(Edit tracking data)
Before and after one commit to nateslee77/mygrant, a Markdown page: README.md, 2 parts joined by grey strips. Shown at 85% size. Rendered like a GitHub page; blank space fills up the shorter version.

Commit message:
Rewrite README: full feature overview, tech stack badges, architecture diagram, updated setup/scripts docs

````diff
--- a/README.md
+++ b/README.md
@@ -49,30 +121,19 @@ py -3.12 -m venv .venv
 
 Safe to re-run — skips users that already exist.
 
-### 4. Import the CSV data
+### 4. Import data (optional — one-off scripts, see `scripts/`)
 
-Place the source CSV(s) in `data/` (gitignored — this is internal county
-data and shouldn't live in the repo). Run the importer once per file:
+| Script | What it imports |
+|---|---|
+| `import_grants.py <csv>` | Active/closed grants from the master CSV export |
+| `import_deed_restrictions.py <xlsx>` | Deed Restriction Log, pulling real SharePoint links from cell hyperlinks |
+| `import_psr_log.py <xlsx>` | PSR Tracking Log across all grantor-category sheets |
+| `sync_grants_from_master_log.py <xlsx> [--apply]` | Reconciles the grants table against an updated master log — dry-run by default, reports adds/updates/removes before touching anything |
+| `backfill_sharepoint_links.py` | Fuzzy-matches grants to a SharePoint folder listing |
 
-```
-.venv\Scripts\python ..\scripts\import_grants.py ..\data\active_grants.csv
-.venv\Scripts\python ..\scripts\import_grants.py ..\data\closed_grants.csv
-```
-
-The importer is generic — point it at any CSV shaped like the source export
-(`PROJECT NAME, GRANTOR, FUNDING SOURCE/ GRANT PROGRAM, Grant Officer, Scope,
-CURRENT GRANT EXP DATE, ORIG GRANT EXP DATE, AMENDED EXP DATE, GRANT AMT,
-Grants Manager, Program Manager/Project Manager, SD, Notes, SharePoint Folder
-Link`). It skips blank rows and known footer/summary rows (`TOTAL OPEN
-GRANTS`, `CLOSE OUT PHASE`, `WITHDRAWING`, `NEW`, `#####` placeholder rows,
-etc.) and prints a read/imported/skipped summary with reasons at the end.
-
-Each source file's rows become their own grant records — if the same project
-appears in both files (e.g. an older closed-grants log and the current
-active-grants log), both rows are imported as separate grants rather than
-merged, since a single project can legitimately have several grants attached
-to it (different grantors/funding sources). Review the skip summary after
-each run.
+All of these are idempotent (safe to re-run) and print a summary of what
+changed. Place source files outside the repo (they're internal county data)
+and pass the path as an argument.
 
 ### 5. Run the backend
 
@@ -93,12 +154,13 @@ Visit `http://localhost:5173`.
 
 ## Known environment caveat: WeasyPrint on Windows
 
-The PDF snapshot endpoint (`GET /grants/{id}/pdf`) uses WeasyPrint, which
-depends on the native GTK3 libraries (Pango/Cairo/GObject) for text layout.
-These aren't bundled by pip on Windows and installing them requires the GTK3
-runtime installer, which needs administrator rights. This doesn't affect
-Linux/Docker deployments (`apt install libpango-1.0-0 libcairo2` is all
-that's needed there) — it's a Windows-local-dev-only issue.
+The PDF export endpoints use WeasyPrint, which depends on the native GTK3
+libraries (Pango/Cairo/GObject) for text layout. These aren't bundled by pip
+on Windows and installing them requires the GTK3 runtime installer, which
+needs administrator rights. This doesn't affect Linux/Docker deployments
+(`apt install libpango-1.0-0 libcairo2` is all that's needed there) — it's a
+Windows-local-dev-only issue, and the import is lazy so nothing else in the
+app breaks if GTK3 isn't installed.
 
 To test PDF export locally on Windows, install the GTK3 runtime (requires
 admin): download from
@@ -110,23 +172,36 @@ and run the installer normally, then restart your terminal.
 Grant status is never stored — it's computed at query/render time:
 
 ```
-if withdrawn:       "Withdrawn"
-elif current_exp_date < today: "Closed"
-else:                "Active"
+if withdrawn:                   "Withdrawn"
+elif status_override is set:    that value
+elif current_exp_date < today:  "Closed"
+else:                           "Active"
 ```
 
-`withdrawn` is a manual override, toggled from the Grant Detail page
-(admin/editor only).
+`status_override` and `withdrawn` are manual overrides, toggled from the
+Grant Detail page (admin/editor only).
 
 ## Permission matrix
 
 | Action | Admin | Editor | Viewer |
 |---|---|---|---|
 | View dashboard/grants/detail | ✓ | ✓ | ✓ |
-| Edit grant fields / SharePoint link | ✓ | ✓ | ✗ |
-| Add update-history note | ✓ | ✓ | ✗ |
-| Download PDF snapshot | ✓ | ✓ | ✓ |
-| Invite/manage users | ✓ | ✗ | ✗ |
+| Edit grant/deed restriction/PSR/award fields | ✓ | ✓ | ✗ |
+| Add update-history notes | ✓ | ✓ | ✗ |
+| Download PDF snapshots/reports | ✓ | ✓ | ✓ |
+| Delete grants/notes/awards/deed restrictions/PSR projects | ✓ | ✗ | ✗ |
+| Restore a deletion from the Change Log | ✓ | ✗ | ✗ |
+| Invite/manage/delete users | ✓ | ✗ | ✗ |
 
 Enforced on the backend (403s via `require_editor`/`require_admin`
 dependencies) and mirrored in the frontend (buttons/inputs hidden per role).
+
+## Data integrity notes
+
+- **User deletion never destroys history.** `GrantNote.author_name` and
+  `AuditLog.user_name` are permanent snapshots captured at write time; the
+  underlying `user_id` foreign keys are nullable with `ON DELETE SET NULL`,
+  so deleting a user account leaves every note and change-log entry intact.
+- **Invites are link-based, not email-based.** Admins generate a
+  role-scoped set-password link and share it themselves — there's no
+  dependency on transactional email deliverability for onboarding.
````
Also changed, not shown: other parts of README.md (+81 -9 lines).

- **DIRECTIONS FOR THIS TASK**: The records above need to be returned in full, with nothing altered.

- **ANSWER SPACE**:
Before and after one commit to nateslee77/mygrant, a Markdown page: README.md, 2 parts joined by grey strips. Shown at 85% size. Rendered like a GitHub page; blank space fills up the shorter version.

Commit message:
Rewrite README: full feature overview, tech stack badges, architecture diagram, updated setup/scripts docs

````diff
--- a/README.md
+++ b/README.md
@@ -49,30 +121,19 @@ py -3.12 -m venv .venv
 
 Safe to re-run — skips users that already exist.
 
-### 4. Import the CSV data
+### 4. Import data (optional — one-off scripts, see `scripts/`)
 
-Place the source CSV(s) in `data/` (gitignored — this is internal county
-data and shouldn't live in the repo). Run the importer once per file:
+| Script | What it imports |
+|---|---|
+| `import_grants.py <csv>` | Active/closed grants from the master CSV export |
+| `import_deed_restrictions.py <xlsx>` | Deed Restriction Log, pulling real SharePoint links from cell hyperlinks |
+| `import_psr_log.py <xlsx>` | PSR Tracking Log across all grantor-category sheets |
+| `sync_grants_from_master_log.py <xlsx> [--apply]` | Reconciles the grants table against an updated master log — dry-run by default, reports adds/updates/removes before touching anything |
+| `backfill_sharepoint_links.py` | Fuzzy-matches grants to a SharePoint folder listing |
 
-```
-.venv\Scripts\python ..\scripts\import_grants.py ..\data\active_grants.csv
-.venv\Scripts\python ..\scripts\import_grants.py ..\data\closed_grants.csv
-```
-
-The importer is generic — point it at any CSV shaped like the source export
-(`PROJECT NAME, GRANTOR, FUNDING SOURCE/ GRANT PROGRAM, Grant Officer, Scope,
-CURRENT GRANT EXP DATE, ORIG GRANT EXP DATE, AMENDED EXP DATE, GRANT AMT,
-Grants Manager, Program Manager/Project Manager, SD, Notes, SharePoint Folder
-Link`). It skips blank rows and known footer/summary rows (`TOTAL OPEN
-GRANTS`, `CLOSE OUT PHASE`, `WITHDRAWING`, `NEW`, `#####` placeholder rows,
-etc.) and prints a read/imported/skipped summary with reasons at the end.
-
-Each source file's rows become their own grant records — if the same project
-appears in both files (e.g. an older closed-grants log and the current
-active-grants log), both rows are imported as separate grants rather than
-merged, since a single project can legitimately have several grants attached
-to it (different grantors/funding sources). Review the skip summary after
-each run.
+All of these are idempotent (safe to re-run) and print a summary of what
+changed. Place source files outside the repo (they're internal county data)
+and pass the path as an argument.
 
 ### 5. Run the backend
 
@@ -93,12 +154,13 @@ Visit `http://localhost:5173`.
 
 ## Known environment caveat: WeasyPrint on Windows
 
-The PDF snapshot endpoint (`GET /grants/{id}/pdf`) uses WeasyPrint, which
-depends on the native GTK3 libraries (Pango/Cairo/GObject) for text layout.
-These aren't bundled by pip on Windows and installing them requires the GTK3
-runtime installer, which needs administrator rights. This doesn't affect
-Linux/Docker deployments (`apt install libpango-1.0-0 libcairo2` is all
-that's needed there) — it's a Windows-local-dev-only issue.
+The PDF export endpoints use WeasyPrint, which depends on the native GTK3
+libraries (Pango/Cairo/GObject) for text layout. These aren't bundled by pip
+on Windows and installing them requires the GTK3 runtime installer, which
+needs administrator rights. This doesn't affect Linux/Docker deployments
+(`apt install libpango-1.0-0 libcairo2` is all that's needed there) — it's a
+Windows-local-dev-only issue, and the import is lazy so nothing else in the
+app breaks if GTK3 isn't installed.
 
 To test PDF export locally on Windows, install the GTK3 runtime (requires
 admin): download from
@@ -110,23 +172,36 @@ and run the installer normally, then restart your terminal.
 Grant status is never stored — it's computed at query/render time:
 
 ```
-if withdrawn:       "Withdrawn"
-elif current_exp_date < today: "Closed"
-else:                "Active"
+if withdrawn:                   "Withdrawn"
+elif status_override is set:    that value
+elif current_exp_date < today:  "Closed"
+else:                           "Active"
 ```
 
-`withdrawn` is a manual override, toggled from the Grant Detail page
-(admin/editor only).
+`status_override` and `withdrawn` are manual overrides, toggled from the
+Grant Detail page (admin/editor only).
 
 ## Permission matrix
 
 | Action | Admin | Editor | Viewer |
 |---|---|---|---|
 | View dashboard/grants/detail | ✓ | ✓ | ✓ |
-| Edit grant fields / SharePoint link | ✓ | ✓ | ✗ |
-| Add update-history note | ✓ | ✓ | ✗ |
-| Download PDF snapshot | ✓ | ✓ | ✓ |
-| Invite/manage users | ✓ | ✗ | ✗ |
+| Edit grant/deed restriction/PSR/award fields | ✓ | ✓ | ✗ |
+| Add update-history notes | ✓ | ✓ | ✗ |
+| Download PDF snapshots/reports | ✓ | ✓ | ✓ |
+| Delete grants/notes/awards/deed restrictions/PSR projects | ✓ | ✗ | ✗ |
+| Restore a deletion from the Change Log | ✓ | ✗ | ✗ |
+| Invite/manage/delete users | ✓ | ✗ | ✗ |
 
 Enforced on the backend (403s via `require_editor`/`require_admin`
 dependencies) and mirrored in the frontend (buttons/inputs hidden per role).
+
+## Data integrity notes
+
+- **User deletion never destroys history.** `GrantNote.author_name` and
+  `AuditLog.user_name` are permanent snapshots captured at write time; the
+  underlying `user_id` foreign keys are nullable with `ON DELETE SET NULL`,
+  so deleting a user account leaves every note and change-log entry intact.
+- **Invites are link-based, not email-based.** Admins generate a
+  role-scoped set-password link and share it themselves — there's no
+  dependency on transactional email deliverability for onboarding.
````
Also changed, not shown: other parts of README.md (+81 -9 lines).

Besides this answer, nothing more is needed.